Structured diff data
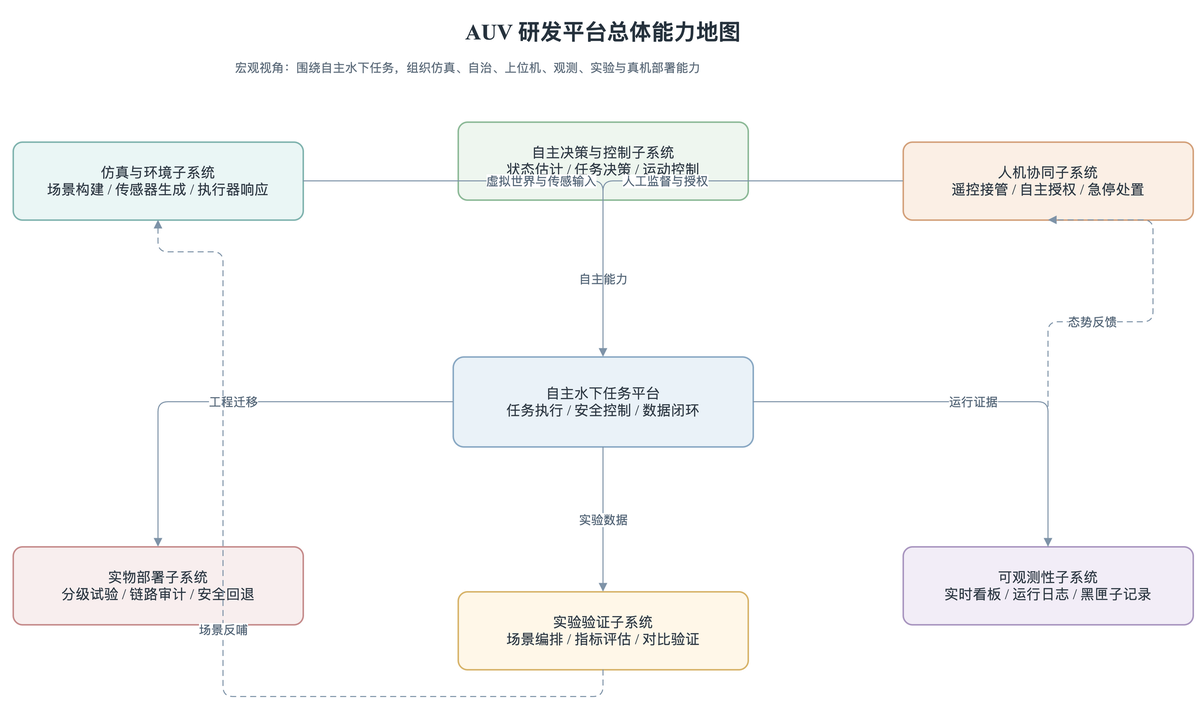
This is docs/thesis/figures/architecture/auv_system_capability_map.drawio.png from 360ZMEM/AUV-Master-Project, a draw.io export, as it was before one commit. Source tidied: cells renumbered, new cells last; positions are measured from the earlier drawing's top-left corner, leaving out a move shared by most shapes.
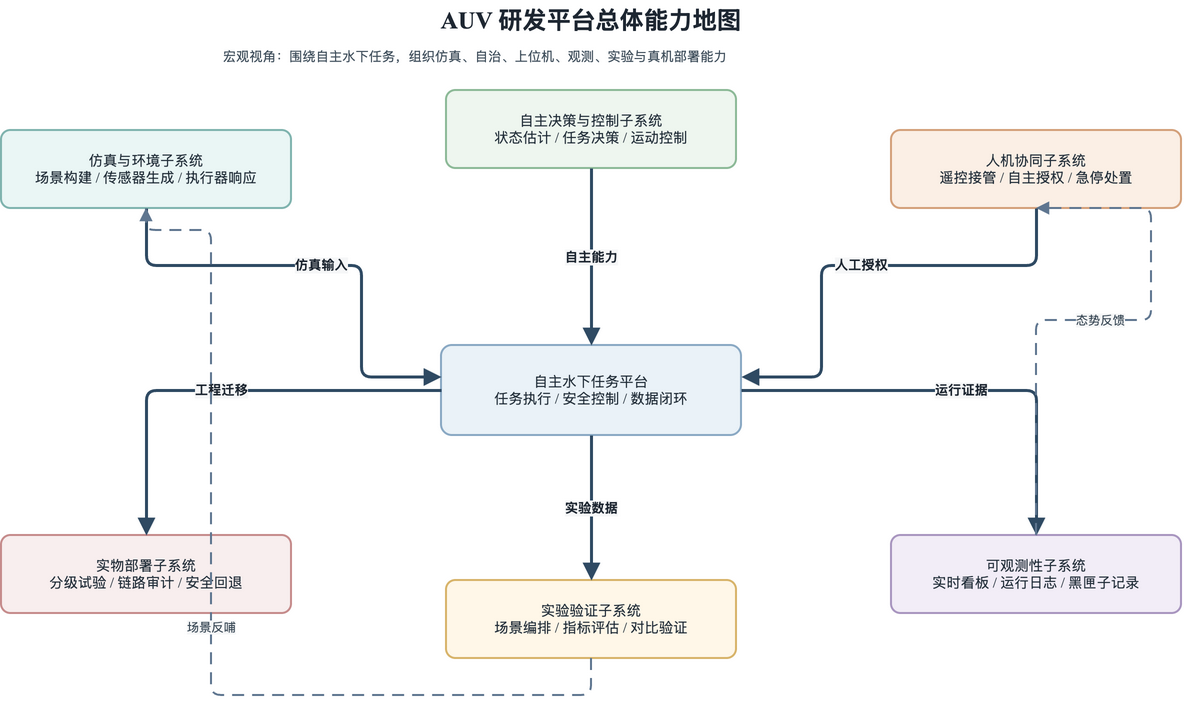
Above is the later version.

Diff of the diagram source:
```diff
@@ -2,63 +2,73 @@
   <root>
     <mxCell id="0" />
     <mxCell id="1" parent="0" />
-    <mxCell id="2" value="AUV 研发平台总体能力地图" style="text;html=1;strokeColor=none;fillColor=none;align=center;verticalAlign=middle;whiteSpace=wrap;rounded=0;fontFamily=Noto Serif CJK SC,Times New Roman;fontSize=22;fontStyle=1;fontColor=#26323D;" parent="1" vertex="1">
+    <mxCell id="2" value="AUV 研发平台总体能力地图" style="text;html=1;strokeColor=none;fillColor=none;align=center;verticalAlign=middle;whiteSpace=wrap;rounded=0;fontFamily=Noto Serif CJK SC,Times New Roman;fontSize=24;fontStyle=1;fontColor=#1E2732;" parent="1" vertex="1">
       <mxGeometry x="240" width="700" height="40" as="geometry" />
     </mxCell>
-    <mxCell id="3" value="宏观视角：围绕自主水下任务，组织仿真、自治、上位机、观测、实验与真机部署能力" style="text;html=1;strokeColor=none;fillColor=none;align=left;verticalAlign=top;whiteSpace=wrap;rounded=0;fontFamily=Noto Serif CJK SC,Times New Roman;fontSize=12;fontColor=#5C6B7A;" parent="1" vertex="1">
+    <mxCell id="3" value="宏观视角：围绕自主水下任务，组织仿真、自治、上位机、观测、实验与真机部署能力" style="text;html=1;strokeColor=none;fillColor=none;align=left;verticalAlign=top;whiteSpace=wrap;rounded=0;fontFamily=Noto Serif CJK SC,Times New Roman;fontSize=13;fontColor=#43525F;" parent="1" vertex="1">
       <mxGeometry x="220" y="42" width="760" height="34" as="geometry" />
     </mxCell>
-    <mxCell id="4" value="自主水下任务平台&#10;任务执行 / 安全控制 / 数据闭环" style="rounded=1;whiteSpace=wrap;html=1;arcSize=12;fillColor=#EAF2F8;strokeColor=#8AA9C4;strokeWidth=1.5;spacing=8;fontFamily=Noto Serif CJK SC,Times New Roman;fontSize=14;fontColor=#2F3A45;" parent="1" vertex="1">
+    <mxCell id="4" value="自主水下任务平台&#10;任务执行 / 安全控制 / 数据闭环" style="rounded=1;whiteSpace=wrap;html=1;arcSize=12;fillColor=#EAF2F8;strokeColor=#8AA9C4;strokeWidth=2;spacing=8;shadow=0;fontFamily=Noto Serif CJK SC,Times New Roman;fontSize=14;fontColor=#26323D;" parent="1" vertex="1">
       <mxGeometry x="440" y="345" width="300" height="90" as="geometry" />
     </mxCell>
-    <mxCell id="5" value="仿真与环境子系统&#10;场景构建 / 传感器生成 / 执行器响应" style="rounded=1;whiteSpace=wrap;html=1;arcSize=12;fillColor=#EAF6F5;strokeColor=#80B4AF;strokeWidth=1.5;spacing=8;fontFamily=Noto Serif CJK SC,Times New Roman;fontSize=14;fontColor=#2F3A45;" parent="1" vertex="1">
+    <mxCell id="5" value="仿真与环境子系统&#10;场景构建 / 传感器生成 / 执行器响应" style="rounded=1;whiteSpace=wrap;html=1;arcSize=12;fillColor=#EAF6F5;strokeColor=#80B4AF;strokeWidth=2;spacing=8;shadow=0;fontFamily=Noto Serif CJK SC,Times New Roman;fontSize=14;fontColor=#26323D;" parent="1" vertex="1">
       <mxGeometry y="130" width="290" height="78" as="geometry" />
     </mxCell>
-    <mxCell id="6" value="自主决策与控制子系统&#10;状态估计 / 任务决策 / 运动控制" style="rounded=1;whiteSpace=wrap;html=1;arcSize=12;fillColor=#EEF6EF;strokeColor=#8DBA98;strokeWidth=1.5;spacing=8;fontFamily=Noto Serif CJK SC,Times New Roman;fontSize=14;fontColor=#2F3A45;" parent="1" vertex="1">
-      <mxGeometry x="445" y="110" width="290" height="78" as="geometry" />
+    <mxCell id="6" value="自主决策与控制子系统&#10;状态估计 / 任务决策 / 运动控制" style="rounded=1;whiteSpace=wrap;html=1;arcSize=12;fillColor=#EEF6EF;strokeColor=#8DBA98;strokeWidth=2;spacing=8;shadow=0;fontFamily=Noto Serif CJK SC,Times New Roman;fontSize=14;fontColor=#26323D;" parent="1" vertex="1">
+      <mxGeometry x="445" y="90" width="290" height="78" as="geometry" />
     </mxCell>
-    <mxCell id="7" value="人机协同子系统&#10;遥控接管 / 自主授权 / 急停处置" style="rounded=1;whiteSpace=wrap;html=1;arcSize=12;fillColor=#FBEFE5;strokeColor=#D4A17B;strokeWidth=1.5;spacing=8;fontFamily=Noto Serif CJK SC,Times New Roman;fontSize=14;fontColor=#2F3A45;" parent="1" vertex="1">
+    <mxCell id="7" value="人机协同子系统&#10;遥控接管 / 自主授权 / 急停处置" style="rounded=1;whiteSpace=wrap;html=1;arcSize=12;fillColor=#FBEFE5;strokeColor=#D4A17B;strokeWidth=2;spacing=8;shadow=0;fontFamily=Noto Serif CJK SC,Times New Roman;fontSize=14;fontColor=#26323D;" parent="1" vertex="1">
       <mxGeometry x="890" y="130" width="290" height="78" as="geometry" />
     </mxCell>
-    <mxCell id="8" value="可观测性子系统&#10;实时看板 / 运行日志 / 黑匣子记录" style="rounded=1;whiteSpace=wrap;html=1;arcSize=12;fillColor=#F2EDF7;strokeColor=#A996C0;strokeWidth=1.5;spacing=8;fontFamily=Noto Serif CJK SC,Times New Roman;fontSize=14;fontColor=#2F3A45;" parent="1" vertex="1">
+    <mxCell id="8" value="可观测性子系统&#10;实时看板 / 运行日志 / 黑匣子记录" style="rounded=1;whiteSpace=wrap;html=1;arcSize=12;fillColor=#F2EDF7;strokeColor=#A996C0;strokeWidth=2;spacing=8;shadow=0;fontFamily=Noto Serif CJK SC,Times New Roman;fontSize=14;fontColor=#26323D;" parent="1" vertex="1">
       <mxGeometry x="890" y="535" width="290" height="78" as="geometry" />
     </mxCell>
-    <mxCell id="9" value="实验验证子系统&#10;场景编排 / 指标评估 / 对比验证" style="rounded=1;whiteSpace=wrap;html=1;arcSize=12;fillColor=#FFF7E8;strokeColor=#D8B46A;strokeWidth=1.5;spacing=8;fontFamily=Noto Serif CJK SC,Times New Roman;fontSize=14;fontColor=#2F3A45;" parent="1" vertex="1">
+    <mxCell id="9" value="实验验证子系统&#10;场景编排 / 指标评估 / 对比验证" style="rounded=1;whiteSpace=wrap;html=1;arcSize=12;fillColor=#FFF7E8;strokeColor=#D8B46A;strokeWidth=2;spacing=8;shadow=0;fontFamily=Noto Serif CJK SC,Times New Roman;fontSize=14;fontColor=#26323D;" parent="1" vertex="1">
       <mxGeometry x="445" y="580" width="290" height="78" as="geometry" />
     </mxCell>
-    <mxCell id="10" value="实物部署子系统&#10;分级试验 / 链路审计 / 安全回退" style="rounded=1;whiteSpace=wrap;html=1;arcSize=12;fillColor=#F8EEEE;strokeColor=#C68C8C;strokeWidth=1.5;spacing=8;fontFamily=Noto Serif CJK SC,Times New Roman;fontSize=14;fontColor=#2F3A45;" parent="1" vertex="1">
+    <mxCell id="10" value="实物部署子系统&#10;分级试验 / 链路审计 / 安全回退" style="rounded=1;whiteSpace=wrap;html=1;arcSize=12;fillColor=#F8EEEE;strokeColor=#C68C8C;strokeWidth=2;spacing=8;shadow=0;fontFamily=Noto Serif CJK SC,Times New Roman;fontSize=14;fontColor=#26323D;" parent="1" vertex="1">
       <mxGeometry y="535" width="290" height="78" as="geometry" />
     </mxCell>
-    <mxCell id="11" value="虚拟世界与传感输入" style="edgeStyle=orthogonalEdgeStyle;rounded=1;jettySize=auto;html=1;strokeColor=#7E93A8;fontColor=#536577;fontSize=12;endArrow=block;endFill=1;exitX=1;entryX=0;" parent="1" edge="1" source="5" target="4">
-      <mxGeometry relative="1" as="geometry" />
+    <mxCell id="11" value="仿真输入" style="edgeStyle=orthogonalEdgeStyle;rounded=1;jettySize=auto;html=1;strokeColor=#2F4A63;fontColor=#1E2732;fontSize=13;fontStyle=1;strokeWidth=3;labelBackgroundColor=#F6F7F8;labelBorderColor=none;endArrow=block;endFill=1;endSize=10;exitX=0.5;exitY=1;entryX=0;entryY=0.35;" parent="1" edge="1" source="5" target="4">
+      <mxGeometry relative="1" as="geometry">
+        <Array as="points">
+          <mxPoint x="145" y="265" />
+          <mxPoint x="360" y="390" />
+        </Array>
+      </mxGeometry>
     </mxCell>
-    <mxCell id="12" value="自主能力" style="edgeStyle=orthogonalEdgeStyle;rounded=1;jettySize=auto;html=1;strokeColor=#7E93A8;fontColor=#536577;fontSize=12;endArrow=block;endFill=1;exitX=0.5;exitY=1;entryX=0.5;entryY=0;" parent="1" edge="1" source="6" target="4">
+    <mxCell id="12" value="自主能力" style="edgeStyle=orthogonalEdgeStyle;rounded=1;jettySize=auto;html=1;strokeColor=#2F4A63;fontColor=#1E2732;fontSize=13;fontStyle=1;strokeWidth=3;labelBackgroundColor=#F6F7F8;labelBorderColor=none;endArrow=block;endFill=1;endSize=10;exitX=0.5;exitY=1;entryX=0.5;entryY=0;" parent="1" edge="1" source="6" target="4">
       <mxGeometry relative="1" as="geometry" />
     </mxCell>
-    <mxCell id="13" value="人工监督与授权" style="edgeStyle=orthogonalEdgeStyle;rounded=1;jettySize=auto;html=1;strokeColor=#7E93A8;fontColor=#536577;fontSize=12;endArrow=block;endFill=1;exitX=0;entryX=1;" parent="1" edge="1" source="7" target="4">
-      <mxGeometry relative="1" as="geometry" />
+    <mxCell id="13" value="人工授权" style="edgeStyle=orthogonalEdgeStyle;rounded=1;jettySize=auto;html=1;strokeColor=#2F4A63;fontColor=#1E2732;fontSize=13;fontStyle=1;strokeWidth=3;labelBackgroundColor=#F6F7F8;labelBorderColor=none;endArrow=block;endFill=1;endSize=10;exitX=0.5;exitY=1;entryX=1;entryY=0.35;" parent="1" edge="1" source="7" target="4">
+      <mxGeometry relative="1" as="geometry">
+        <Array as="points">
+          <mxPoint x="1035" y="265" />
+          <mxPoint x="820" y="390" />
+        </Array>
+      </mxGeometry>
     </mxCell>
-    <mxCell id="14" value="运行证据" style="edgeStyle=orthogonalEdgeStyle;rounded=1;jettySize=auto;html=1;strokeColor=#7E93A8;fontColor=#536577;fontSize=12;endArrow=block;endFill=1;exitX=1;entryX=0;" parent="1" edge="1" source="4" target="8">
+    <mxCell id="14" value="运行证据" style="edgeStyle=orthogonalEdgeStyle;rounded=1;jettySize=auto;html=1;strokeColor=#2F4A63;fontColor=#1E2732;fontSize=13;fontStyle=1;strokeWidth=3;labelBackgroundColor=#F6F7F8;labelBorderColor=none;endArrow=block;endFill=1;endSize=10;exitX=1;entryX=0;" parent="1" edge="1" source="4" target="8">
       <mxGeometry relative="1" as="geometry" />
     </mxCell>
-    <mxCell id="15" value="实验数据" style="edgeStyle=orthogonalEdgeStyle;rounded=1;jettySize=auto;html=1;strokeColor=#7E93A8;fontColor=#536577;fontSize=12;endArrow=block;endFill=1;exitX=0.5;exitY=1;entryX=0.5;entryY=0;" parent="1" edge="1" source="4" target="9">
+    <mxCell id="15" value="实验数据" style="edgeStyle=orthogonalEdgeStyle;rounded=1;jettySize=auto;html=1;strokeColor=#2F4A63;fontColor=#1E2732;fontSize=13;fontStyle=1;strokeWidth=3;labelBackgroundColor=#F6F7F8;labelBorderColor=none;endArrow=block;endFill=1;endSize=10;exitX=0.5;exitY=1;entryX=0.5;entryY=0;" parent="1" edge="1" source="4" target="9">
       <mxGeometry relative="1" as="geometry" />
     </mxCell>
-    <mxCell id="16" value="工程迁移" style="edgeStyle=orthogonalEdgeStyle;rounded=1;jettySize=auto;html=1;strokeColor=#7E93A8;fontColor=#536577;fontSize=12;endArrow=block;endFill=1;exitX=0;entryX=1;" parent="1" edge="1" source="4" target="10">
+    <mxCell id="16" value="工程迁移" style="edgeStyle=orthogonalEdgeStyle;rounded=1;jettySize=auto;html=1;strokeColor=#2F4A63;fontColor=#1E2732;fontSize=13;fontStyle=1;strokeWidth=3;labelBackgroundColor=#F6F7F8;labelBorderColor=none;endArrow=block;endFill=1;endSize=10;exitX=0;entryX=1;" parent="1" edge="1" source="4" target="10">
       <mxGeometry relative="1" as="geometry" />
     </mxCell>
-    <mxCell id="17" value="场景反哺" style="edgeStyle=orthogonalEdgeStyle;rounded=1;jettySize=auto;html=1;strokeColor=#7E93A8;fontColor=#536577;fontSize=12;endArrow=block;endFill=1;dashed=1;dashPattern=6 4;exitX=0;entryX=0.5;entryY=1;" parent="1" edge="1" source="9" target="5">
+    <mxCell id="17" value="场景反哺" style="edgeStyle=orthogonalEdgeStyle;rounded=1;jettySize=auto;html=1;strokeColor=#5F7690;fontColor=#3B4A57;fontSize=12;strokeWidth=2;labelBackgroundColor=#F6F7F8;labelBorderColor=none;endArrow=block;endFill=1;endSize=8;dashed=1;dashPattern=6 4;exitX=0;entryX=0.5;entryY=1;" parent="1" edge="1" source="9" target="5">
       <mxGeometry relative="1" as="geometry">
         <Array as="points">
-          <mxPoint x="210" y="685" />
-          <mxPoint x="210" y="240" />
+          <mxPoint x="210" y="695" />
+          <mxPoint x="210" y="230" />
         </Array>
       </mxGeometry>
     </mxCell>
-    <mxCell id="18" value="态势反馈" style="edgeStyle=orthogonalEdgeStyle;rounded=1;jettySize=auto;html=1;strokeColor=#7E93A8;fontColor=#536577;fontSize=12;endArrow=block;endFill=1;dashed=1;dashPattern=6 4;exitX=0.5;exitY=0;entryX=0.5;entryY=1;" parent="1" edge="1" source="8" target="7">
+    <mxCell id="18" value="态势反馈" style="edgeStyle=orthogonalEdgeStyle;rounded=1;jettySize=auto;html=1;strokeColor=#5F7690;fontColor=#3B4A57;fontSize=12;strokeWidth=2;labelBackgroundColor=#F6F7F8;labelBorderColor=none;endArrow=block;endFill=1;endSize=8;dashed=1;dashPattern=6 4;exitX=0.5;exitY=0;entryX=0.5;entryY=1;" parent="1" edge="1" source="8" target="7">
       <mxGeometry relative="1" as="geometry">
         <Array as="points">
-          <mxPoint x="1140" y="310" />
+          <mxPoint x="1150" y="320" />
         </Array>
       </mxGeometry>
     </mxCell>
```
...
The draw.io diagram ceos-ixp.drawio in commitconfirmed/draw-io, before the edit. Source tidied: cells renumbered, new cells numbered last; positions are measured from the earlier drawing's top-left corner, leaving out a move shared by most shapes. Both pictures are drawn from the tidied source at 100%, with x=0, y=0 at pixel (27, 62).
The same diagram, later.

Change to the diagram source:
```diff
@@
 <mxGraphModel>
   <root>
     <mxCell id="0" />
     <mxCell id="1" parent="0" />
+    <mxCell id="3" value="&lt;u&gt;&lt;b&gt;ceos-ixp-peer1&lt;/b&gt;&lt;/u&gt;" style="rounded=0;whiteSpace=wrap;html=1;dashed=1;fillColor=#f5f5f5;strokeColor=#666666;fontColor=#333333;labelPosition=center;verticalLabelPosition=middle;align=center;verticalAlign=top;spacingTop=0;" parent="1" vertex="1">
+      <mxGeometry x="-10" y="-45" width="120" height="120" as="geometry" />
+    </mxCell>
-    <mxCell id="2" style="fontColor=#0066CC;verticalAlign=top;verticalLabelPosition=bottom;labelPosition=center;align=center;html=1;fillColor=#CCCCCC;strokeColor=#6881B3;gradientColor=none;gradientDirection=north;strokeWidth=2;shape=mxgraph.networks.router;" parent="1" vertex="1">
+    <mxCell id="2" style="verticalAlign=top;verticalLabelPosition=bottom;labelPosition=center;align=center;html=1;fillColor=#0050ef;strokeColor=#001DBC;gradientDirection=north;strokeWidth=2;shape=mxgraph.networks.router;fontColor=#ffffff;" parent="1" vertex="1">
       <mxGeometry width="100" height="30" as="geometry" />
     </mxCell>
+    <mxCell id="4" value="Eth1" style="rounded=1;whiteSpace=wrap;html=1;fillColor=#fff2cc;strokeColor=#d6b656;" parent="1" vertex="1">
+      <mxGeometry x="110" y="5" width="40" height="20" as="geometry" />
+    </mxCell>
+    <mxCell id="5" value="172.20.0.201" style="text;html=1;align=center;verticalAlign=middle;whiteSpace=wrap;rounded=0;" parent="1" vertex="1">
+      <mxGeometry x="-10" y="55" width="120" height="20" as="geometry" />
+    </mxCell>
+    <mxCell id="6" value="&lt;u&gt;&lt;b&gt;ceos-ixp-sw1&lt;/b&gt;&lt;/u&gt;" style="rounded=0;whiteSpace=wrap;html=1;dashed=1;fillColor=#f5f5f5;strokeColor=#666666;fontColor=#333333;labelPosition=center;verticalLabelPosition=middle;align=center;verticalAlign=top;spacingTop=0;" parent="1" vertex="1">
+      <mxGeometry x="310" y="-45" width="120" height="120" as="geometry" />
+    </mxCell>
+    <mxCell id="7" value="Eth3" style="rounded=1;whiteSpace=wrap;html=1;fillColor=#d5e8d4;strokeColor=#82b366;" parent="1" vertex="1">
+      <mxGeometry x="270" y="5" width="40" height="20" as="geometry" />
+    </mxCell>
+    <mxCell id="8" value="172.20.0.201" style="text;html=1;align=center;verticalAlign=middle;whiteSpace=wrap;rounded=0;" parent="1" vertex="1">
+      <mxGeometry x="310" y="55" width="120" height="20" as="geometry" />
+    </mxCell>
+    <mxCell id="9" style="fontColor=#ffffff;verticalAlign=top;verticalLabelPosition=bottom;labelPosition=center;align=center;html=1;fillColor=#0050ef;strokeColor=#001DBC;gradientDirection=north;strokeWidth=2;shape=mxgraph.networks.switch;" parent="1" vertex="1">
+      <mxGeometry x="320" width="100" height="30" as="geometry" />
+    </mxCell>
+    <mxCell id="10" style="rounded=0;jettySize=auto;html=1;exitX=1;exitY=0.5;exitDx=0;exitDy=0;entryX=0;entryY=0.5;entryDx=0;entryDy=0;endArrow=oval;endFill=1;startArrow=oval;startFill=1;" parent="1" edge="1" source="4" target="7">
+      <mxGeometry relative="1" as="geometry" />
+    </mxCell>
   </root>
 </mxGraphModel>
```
--
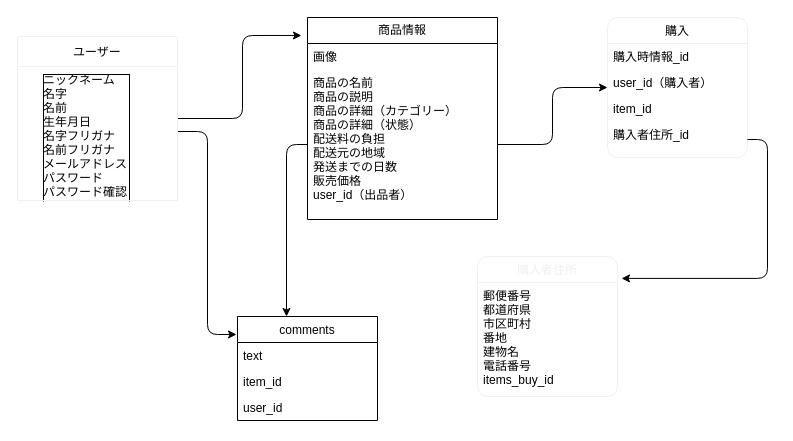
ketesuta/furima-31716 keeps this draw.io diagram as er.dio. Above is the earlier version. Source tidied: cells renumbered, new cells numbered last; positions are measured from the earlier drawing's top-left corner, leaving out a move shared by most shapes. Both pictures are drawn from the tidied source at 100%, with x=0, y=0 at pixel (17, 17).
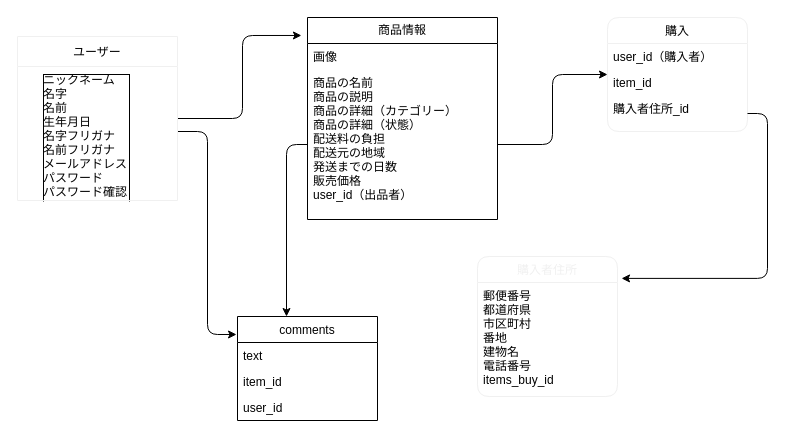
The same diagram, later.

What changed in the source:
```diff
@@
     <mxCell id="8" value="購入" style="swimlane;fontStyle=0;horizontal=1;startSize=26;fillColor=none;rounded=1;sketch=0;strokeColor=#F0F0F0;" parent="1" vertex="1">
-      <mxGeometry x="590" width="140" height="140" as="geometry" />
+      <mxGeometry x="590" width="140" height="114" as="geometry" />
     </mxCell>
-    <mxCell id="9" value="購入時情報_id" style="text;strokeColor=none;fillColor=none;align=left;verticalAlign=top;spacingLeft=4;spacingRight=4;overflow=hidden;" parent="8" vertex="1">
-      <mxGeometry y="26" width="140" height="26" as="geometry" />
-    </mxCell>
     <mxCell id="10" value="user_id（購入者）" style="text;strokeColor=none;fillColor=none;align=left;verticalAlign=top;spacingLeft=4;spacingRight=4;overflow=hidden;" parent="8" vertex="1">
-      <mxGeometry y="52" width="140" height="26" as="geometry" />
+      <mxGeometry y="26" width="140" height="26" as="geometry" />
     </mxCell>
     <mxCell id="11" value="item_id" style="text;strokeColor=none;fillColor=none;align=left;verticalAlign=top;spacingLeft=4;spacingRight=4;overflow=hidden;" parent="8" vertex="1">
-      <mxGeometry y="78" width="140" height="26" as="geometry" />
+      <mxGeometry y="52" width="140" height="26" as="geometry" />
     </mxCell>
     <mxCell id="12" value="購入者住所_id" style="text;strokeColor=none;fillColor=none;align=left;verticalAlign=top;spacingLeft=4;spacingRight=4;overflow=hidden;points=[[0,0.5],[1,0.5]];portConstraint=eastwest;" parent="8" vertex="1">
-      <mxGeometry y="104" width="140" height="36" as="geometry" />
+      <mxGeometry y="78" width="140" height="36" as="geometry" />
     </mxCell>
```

◆ **Your objective**
Out of the data above, return each line where the word "场景编排" can be found.

◆ **Solution below**
-    <mxCell id="9" value="实验验证子系统&#10;场景编排 / 指标评估 / 对比验证" style="rounded=1;whiteSpace=wrap;html=1;arcSize=12;fillColor=#FFF7E8;strokeColor=#D8B46A;strokeWidth=1.5;spacing=8;fontFamily=Noto Serif CJK SC,Times New Roman;fontSize=14;fontColor=#2F3A45;" parent="1" vertex="1">
+    <mxCell id="9" value="实验验证子系统&#10;场景编排 / 指标评估 / 对比验证" style="rounded=1;whiteSpace=wrap;html=1;arcSize=12;fillColor=#FFF7E8;strokeColor=#D8B46A;strokeWidth=2;spacing=8;shadow=0;fontFamily=Noto Serif CJK SC,Times New Roman;fontSize=14;fontColor=#26323D;" parent="1" vertex="1">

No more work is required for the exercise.